### TASK STATEMENT
In the entries below, find the lines with the word "style" and copy them.

### Records from a dataset
"""
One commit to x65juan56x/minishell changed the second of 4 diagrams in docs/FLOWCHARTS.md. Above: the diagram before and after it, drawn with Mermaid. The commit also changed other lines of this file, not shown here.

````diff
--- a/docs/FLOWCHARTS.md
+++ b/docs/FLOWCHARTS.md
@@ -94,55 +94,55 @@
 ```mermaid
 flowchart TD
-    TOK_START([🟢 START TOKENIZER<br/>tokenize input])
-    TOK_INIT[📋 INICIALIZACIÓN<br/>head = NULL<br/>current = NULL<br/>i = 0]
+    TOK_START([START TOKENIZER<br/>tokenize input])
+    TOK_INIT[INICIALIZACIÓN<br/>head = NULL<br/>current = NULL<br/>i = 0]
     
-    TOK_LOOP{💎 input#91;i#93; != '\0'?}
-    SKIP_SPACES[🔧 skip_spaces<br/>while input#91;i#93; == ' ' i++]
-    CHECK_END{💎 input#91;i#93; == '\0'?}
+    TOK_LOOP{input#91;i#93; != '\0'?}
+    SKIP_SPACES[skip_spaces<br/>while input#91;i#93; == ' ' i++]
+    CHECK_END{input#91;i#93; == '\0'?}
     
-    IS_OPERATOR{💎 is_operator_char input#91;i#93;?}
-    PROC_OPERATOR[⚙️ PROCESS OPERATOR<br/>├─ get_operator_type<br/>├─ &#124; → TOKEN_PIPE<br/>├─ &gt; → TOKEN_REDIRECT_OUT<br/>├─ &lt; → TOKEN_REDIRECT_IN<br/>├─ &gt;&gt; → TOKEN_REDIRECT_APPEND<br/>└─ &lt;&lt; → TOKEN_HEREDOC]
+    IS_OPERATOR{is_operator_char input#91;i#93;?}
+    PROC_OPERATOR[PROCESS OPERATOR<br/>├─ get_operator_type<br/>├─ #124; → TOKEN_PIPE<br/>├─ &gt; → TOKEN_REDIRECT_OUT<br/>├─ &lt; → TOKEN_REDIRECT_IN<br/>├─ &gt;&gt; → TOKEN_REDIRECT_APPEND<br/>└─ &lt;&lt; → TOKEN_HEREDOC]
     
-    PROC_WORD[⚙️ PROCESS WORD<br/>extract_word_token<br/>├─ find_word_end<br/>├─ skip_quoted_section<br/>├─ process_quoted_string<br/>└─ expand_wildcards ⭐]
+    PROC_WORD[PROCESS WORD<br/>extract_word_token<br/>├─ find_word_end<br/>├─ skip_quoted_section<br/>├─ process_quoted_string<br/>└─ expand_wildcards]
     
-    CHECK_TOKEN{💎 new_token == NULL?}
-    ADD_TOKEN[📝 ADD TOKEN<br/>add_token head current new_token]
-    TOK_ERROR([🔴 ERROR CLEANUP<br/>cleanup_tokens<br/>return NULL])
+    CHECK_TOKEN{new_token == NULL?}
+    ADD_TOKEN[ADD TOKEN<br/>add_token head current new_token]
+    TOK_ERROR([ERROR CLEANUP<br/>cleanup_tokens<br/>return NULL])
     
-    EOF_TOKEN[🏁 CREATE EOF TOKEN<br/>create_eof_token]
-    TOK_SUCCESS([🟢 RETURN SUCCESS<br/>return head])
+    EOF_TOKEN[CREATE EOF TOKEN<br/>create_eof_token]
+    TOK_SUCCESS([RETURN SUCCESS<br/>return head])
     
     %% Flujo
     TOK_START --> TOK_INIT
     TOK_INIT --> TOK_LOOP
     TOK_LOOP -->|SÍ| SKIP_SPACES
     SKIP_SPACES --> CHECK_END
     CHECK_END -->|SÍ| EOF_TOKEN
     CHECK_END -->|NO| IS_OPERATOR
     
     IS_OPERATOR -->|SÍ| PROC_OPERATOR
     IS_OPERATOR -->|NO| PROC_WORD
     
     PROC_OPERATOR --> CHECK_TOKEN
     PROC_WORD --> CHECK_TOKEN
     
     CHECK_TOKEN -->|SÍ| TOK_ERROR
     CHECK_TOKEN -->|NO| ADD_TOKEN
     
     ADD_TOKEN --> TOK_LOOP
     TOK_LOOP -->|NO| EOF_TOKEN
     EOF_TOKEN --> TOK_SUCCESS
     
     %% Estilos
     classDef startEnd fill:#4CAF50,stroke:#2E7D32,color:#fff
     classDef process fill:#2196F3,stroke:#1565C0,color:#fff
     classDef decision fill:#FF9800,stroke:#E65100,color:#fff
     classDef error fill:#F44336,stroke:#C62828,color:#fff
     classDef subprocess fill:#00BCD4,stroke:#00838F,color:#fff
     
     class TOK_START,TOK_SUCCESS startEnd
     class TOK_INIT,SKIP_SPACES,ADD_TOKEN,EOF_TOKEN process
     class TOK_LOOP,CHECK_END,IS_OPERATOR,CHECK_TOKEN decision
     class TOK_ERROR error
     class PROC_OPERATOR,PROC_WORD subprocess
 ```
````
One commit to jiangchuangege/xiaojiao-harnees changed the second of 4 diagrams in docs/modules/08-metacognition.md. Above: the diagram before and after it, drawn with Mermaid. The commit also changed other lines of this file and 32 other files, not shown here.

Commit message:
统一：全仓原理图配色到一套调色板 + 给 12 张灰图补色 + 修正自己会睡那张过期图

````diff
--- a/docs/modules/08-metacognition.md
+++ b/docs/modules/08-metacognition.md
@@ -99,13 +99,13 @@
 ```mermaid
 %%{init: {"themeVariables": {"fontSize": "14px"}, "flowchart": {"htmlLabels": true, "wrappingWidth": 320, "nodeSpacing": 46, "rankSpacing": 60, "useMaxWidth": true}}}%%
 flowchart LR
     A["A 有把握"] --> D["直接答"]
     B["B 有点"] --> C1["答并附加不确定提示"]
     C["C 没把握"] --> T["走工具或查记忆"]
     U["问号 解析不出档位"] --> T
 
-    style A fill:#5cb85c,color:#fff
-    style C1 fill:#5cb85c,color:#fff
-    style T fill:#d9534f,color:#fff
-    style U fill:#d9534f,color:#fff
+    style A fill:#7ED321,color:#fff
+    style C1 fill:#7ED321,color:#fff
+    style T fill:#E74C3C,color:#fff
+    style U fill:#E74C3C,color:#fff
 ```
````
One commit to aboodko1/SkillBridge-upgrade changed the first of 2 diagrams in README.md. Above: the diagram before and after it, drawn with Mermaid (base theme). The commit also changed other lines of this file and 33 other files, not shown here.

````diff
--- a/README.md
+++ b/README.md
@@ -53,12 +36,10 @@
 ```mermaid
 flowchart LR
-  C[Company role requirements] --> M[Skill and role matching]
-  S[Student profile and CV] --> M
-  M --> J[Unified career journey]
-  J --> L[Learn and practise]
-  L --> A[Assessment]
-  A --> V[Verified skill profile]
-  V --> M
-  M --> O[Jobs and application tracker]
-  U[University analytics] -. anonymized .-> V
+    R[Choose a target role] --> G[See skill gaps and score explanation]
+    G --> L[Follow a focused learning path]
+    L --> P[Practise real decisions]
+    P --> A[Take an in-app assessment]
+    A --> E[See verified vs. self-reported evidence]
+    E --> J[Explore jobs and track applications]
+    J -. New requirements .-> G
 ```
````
"""
### PROBLEM SOLUTION
-    style A fill:#5cb85c,color:#fff
-    style C1 fill:#5cb85c,color:#fff
-    style T fill:#d9534f,color:#fff
-    style U fill:#d9534f,color:#fff
+    style A fill:#7ED321,color:#fff
+    style C1 fill:#7ED321,color:#fff
+    style T fill:#E74C3C,color:#fff
+    style U fill:#E74C3C,color:#fff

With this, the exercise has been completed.